### Work to be completed
The records that follow are to be repeated exactly, without any pictures.

** Opening Provided records block **

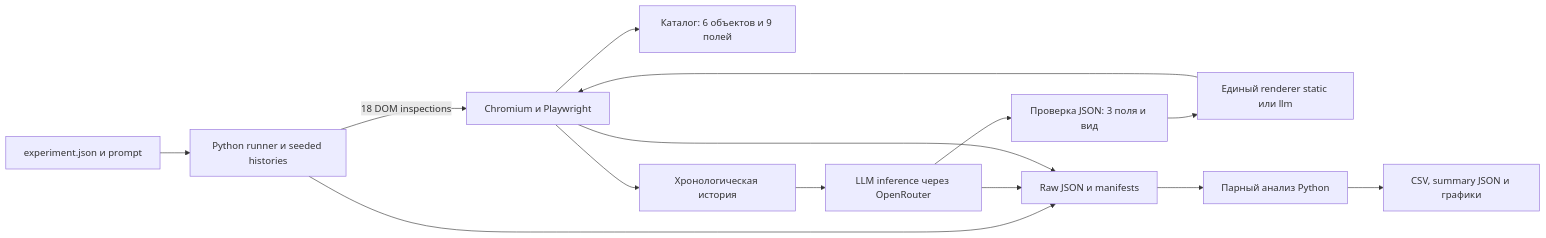
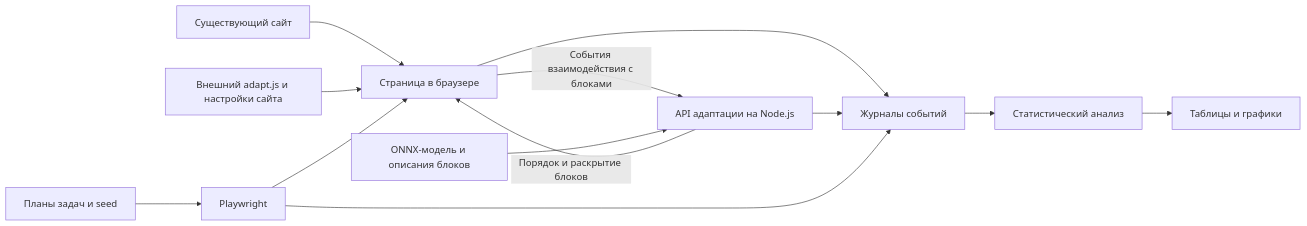
One commit to Gentofluck/adaptive-ui-design changed the diagram in architecture.mmd. Above: the diagram before and after it, drawn with Mermaid. The commit also changed 4 other files, not shown here.

```diff
--- a/architecture.mmd
+++ b/architecture.mmd
@@ -1,14 +1,13 @@
 flowchart LR
-    C[experiment.json и prompt] --> R[Python runner и seeded histories]
-    R -->|18 DOM inspections| B[Chromium и Playwright]
-    B --> W[Каталог: 6 объектов и 9 полей]
-    B --> H[Хронологическая история]
-    H --> L[LLM inference через OpenRouter]
-    L --> V[Проверка JSON: 3 поля и вид]
-    V --> S[Единый renderer static или llm]
-    S --> B
-    R --> D[Raw JSON и manifests]
-    L --> D
-    B --> D
-    D --> A[Парный анализ Python]
-    A --> O[CSV, summary JSON и графики]
+    S[Существующий сайт] --> B[Страница в браузере]
+    J[Внешний adapt.js и настройки сайта] --> B
+    B -->|События взаимодействия с блоками| N[API адаптации на Node.js]
+    M[ONNX-модель и описания блоков] --> N
+    N -->|Порядок и раскрытие блоков| B
+    G[Планы задач и seed] --> P[Playwright]
+    P --> B
+    B --> L[Журналы событий]
+    N --> L
+    P --> L
+    L --> A[Статистический анализ]
+    A --> R[Таблицы и графики]
```
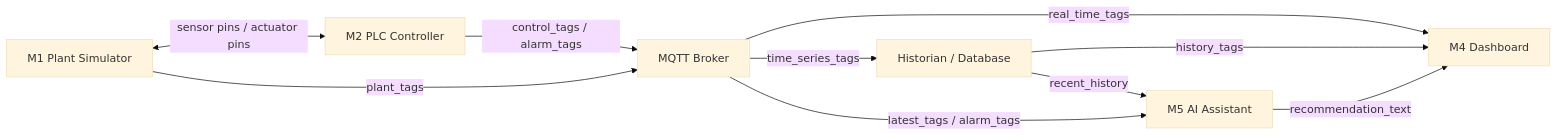
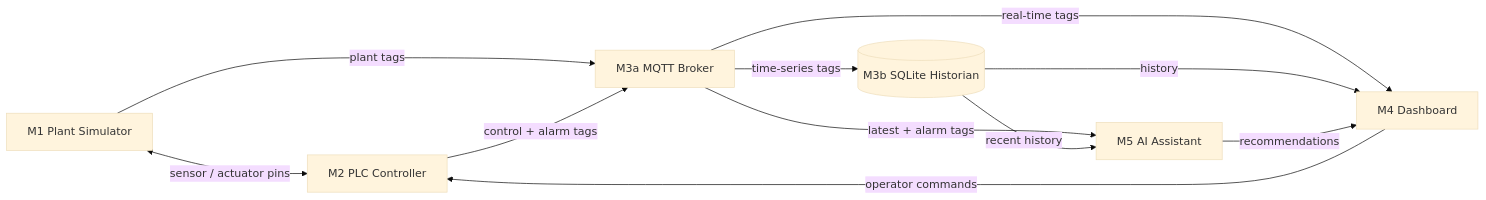
Before and after one commit to CHEN-ZIBO/TUMA206MDI: the diagram in README.md, drawn with Mermaid (base theme). The commit also changed other lines of this file and 20 other files, not shown here.

````diff
--- a/README.md
+++ b/README.md
@@ -191,12 +38,13 @@
 ```mermaid
 flowchart LR
-    M1[M1 Plant Simulator] <--> |sensor pins / actuator pins| M2[M2 PLC Controller]
-    M1 --> |plant_tags| M3[MQTT Broker]
-    M2 --> |control_tags / alarm_tags| M3
-    M3 --> |real_time_tags| M4[M4 Dashboard]
-    M3 --> |time_series_tags| DB[Historian / Database]
-    DB --> |history_tags| M4
-    M3 --> |latest_tags / alarm_tags| M5[M5 AI Assistant]
-    DB --> |recent_history| M5
-    M5 --> |recommendation_text| M4
+    M1[M1 Plant Simulator] <-->|sensor / actuator pins| M2[M2 PLC Controller]
+    M1 -->|plant tags| M3[M3a MQTT Broker]
+    M2 -->|control + alarm tags| M3
+    M3 -->|real-time tags| M4[M4 Dashboard]
+    M3 -->|time-series tags| DB[(M3b SQLite Historian)]
+    DB -->|history| M4
+    M3 -->|latest + alarm tags| M5[M5 AI Assistant]
+    DB -->|recent history| M5
+    M5 -->|recommendations| M4
+    M4 -->|operator commands| M2
 ```
````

** Closing Provided records block **

### Task solution
One commit to Gentofluck/adaptive-ui-design changed the diagram in architecture.mmd. Above: the diagram before and after it, drawn with Mermaid. The commit also changed 4 other files, not shown here.

```diff
--- a/architecture.mmd
+++ b/architecture.mmd
@@ -1,14 +1,13 @@
 flowchart LR
-    C[experiment.json и prompt] --> R[Python runner и seeded histories]
-    R -->|18 DOM inspections| B[Chromium и Playwright]
-    B --> W[Каталог: 6 объектов и 9 полей]
-    B --> H[Хронологическая история]
-    H --> L[LLM inference через OpenRouter]
-    L --> V[Проверка JSON: 3 поля и вид]
-    V --> S[Единый renderer static или llm]
-    S --> B
-    R --> D[Raw JSON и manifests]
-    L --> D
-    B --> D
-    D --> A[Парный анализ Python]
-    A --> O[CSV, summary JSON и графики]
+    S[Существующий сайт] --> B[Страница в браузере]
+    J[Внешний adapt.js и настройки сайта] --> B
+    B -->|События взаимодействия с блоками| N[API адаптации на Node.js]
+    M[ONNX-модель и описания блоков] --> N
+    N -->|Порядок и раскрытие блоков| B
+    G[Планы задач и seed] --> P[Playwright]
+    P --> B
+    B --> L[Журналы событий]
+    N --> L
+    P --> L
+    L --> A[Статистический анализ]
+    A --> R[Таблицы и графики]
```
Before and after one commit to CHEN-ZIBO/TUMA206MDI: the diagram in README.md, drawn with Mermaid (base theme). The commit also changed other lines of this file and 20 other files, not shown here.

````diff
--- a/README.md
+++ b/README.md
@@ -191,12 +38,13 @@
 ```mermaid
 flowchart LR
-    M1[M1 Plant Simulator] <--> |sensor pins / actuator pins| M2[M2 PLC Controller]
-    M1 --> |plant_tags| M3[MQTT Broker]
-    M2 --> |control_tags / alarm_tags| M3
-    M3 --> |real_time_tags| M4[M4 Dashboard]
-    M3 --> |time_series_tags| DB[Historian / Database]
-    DB --> |history_tags| M4
-    M3 --> |latest_tags / alarm_tags| M5[M5 AI Assistant]
-    DB --> |recent_history| M5
-    M5 --> |recommendation_text| M4
+    M1[M1 Plant Simulator] <-->|sensor / actuator pins| M2[M2 PLC Controller]
+    M1 -->|plant tags| M3[M3a MQTT Broker]
+    M2 -->|control + alarm tags| M3
+    M3 -->|real-time tags| M4[M4 Dashboard]
+    M3 -->|time-series tags| DB[(M3b SQLite Historian)]
+    DB -->|history| M4
+    M3 -->|latest + alarm tags| M5[M5 AI Assistant]
+    DB -->|recent history| M5
+    M5 -->|recommendations| M4
+    M4 -->|operator commands| M2
 ```
````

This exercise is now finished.